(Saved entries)
§
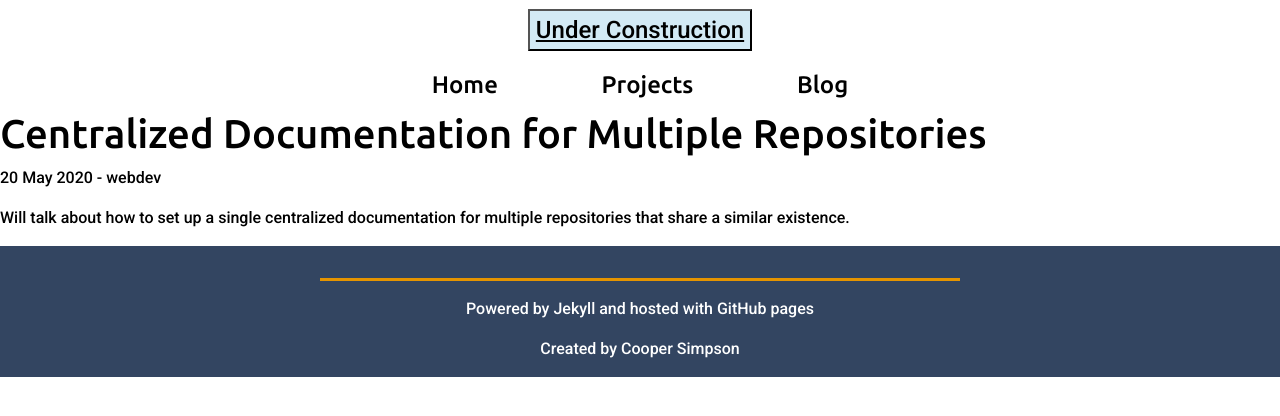
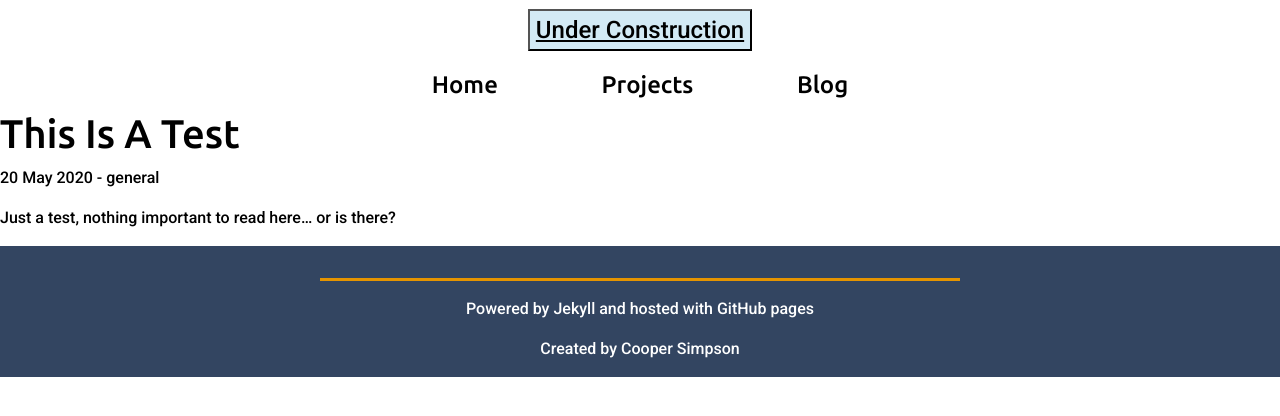
Before and after one commit to RS-Coop/RS-Coop.github.io, a Jekyll site: the page built from collections/_posts/2020-05-20-welcome-to-jekyll.md, in a window 1280 px wide. Shown: the top 416 px of the page. Built offline with Jekyll 4.4.1, drawn with Linux system fonts in a browser that asks for light colours.

Commit message:
Hopefully this doesn't break anything because I didn't test it :).

```diff
--- a/collections/_posts/2020-05-20-welcome-to-jekyll.md
+++ b/collections/_posts/2020-05-20-welcome-to-jekyll.md
@@ -1,6 +1,6 @@
 ---
 layout: post
-title:  "Centralized Documentation for Multiple Repositories"
-categories: web dev
+title:  "This Is A Test"
+categories: general
 ---
-Will talk about how to set up a single centralized documentation for multiple repositories that share a similar existence.
+Just a test, nothing important to read here... or is there?
```
Also changed, not shown: collections/_drafts/is-this-thing-on.md (added, +6 -0 lines).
§
== WORK TO BE COMPLETED ==
What you return must be every entry, word for word, without any pictures.

== TASK SOLUTION ==
Before and after one commit to RS-Coop/RS-Coop.github.io, a Jekyll site: the page built from collections/_posts/2020-05-20-welcome-to-jekyll.md, in a window 1280 px wide. Shown: the top 416 px of the page. Built offline with Jekyll 4.4.1, drawn with Linux system fonts in a browser that asks for light colours.

Commit message:
Hopefully this doesn't break anything because I didn't test it :).

```diff
--- a/collections/_posts/2020-05-20-welcome-to-jekyll.md
+++ b/collections/_posts/2020-05-20-welcome-to-jekyll.md
@@ -1,6 +1,6 @@
 ---
 layout: post
-title:  "Centralized Documentation for Multiple Repositories"
-categories: web dev
+title:  "This Is A Test"
+categories: general
 ---
-Will talk about how to set up a single centralized documentation for multiple repositories that share a similar existence.
+Just a test, nothing important to read here... or is there?
```
Also changed, not shown: collections/_drafts/is-this-thing-on.md (added, +6 -0 lines).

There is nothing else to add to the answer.